> Assignment
Going through the entries below, copy out each line that contains "LoginDialog".

Stored entries:
=== Section Start ===

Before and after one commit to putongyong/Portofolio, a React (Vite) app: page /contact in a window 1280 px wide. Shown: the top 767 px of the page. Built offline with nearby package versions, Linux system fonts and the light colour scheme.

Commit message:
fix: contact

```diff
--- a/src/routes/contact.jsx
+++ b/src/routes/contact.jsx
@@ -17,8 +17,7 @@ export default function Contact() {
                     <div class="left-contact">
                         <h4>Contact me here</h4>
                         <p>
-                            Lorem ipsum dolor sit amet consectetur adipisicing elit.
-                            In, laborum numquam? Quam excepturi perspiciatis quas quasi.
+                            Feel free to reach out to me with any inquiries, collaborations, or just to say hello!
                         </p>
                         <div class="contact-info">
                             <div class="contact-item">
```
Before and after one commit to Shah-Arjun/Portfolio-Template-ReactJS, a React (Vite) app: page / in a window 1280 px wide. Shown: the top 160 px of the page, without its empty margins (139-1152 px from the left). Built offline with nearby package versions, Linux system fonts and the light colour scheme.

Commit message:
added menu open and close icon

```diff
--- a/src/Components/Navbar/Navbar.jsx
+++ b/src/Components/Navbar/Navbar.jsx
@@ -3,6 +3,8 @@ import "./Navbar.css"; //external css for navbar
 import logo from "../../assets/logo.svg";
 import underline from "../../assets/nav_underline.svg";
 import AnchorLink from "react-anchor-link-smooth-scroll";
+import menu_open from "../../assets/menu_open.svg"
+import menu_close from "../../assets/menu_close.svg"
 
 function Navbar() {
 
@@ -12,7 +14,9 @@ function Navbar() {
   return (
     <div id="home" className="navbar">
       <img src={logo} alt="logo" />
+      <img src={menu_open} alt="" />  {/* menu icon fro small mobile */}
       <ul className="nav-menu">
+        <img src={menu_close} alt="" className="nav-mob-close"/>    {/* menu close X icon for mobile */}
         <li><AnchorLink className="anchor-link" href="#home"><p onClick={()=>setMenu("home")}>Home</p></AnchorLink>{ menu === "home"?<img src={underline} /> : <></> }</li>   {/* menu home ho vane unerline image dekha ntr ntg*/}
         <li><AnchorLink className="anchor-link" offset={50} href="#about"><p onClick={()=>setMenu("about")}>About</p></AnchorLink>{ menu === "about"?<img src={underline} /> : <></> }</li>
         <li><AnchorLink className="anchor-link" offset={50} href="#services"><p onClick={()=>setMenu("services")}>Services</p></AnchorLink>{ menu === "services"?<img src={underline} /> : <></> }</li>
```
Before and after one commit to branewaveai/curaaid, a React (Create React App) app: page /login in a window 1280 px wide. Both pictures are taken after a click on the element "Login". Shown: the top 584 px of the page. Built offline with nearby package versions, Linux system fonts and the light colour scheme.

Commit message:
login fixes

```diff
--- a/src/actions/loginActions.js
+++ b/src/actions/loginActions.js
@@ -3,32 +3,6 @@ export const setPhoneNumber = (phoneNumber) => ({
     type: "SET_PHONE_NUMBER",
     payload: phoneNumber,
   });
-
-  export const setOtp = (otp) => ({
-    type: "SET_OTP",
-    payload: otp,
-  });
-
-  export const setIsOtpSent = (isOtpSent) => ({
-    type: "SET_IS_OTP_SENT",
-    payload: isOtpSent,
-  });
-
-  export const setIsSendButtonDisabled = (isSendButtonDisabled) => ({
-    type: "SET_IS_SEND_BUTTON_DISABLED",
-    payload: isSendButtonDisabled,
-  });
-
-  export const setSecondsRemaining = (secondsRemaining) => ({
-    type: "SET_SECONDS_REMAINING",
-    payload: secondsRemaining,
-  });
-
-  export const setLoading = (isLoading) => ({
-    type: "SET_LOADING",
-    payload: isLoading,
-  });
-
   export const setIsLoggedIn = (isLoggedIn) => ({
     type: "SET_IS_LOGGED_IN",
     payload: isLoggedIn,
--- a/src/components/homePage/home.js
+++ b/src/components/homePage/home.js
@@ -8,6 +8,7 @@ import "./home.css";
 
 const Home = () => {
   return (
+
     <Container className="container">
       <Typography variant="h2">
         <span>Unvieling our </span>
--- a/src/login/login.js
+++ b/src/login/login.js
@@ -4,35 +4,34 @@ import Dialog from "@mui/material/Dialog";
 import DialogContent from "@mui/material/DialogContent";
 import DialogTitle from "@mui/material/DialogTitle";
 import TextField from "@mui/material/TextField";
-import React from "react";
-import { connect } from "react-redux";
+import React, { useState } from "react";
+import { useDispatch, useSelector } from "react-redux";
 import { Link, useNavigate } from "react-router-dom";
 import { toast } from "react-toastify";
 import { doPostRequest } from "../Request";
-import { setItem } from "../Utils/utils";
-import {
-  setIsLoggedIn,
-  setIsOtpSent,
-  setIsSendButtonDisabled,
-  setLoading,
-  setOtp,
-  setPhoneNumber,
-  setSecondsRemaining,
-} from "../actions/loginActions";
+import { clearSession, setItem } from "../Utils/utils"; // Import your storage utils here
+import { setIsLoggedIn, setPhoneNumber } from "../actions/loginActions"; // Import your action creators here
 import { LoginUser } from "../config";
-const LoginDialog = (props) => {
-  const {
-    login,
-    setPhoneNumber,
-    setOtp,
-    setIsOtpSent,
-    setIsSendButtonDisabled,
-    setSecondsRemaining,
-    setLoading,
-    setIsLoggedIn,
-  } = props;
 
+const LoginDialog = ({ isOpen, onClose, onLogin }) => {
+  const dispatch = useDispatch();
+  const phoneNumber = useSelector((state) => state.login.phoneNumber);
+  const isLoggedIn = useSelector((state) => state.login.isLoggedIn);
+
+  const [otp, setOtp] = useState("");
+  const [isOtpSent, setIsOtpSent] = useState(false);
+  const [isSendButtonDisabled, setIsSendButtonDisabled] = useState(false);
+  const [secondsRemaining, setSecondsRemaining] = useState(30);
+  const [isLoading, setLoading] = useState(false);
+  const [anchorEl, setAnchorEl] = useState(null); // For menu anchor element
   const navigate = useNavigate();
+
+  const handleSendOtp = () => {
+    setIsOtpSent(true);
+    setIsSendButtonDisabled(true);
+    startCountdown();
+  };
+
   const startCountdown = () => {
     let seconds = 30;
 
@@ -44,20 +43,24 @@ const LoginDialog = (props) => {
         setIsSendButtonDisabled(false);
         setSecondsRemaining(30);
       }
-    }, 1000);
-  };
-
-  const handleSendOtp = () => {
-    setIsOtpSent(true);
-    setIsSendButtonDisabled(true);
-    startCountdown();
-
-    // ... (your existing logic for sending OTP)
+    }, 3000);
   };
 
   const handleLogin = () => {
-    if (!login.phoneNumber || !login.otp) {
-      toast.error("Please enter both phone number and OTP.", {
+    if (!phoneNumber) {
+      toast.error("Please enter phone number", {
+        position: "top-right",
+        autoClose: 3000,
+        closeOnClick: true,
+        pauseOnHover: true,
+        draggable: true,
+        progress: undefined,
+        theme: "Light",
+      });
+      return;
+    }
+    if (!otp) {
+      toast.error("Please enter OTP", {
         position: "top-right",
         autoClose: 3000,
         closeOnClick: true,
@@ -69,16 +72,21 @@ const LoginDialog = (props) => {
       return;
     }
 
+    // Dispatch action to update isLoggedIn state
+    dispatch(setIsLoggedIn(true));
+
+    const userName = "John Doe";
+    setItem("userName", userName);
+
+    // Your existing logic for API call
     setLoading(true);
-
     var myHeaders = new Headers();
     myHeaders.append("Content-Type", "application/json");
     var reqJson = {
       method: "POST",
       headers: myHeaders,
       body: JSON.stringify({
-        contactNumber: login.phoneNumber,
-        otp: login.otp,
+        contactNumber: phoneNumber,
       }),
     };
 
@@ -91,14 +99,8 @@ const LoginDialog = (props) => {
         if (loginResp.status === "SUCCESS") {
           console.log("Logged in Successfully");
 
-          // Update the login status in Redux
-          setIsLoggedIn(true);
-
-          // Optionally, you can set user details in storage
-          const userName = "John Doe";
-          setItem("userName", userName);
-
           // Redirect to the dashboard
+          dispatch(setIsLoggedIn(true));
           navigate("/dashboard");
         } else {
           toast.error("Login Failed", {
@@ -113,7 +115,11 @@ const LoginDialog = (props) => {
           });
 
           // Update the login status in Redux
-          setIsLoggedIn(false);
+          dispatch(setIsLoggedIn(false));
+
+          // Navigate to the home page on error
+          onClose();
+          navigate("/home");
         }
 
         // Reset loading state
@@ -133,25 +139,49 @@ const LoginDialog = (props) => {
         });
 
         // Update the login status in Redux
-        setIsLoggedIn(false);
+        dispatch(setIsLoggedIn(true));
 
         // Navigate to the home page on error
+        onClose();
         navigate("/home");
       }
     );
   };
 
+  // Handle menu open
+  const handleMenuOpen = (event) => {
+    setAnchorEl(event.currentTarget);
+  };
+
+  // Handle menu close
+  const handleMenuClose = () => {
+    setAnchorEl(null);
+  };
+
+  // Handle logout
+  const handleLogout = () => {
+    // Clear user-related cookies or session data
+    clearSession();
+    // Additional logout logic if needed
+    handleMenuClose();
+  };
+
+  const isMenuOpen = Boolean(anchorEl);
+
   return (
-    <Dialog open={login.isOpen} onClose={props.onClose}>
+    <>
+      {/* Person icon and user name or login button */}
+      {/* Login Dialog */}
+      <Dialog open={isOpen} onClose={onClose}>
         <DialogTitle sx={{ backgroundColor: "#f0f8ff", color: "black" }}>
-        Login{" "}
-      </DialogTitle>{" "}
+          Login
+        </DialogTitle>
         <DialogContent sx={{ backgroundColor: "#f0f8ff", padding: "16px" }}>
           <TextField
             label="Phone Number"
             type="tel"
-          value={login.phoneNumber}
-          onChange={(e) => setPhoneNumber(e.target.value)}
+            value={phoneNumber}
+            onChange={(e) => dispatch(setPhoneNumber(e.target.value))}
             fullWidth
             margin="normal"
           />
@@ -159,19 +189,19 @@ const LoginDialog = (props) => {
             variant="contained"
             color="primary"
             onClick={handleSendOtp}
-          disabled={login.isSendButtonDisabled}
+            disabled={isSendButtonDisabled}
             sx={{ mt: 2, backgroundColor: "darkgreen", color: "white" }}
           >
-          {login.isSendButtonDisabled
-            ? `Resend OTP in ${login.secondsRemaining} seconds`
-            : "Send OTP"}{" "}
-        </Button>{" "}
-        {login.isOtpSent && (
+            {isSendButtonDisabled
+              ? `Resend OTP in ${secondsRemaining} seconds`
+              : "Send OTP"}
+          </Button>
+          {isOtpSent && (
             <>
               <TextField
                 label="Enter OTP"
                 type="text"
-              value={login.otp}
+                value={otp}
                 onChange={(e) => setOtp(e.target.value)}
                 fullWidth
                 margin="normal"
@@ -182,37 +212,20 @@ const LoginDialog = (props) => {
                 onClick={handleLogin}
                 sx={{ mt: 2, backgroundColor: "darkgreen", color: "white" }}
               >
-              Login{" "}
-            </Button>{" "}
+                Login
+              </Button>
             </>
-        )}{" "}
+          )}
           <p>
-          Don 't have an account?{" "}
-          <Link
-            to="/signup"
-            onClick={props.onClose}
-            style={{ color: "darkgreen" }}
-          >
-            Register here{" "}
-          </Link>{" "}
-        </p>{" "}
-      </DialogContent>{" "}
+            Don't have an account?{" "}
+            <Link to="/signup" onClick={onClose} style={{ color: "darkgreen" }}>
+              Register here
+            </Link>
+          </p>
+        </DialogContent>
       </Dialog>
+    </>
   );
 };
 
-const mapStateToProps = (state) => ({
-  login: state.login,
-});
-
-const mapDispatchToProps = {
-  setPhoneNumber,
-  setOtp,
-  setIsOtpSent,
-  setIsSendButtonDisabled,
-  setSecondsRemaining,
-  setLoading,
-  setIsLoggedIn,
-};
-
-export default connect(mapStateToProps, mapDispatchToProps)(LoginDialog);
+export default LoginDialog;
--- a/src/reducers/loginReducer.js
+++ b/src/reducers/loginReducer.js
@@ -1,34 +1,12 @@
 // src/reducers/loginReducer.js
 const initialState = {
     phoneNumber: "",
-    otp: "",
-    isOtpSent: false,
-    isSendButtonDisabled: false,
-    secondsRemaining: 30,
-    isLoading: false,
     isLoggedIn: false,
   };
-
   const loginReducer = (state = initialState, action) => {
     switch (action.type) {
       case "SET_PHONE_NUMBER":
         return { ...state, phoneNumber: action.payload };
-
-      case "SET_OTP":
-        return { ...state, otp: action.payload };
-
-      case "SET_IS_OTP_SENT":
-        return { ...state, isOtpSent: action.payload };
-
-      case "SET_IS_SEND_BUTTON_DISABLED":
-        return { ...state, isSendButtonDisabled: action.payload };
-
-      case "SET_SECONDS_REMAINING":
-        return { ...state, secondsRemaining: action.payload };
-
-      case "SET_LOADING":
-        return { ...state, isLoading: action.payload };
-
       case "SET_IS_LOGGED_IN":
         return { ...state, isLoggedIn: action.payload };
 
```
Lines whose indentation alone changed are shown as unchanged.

=== Section End ===

> Exercise output
-const LoginDialog = (props) => {
+const LoginDialog = ({ isOpen, onClose, onLogin }) => {
@@ -44,20 +43,24 @@ const LoginDialog = (props) => {
@@ -69,16 +72,21 @@ const LoginDialog = (props) => {
@@ -91,14 +99,8 @@ const LoginDialog = (props) => {
@@ -113,7 +115,11 @@ const LoginDialog = (props) => {
@@ -133,25 +139,49 @@ const LoginDialog = (props) => {
@@ -159,19 +189,19 @@ const LoginDialog = (props) => {
@@ -182,37 +212,20 @@ const LoginDialog = (props) => {
-export default connect(mapStateToProps, mapDispatchToProps)(LoginDialog);
+export default LoginDialog;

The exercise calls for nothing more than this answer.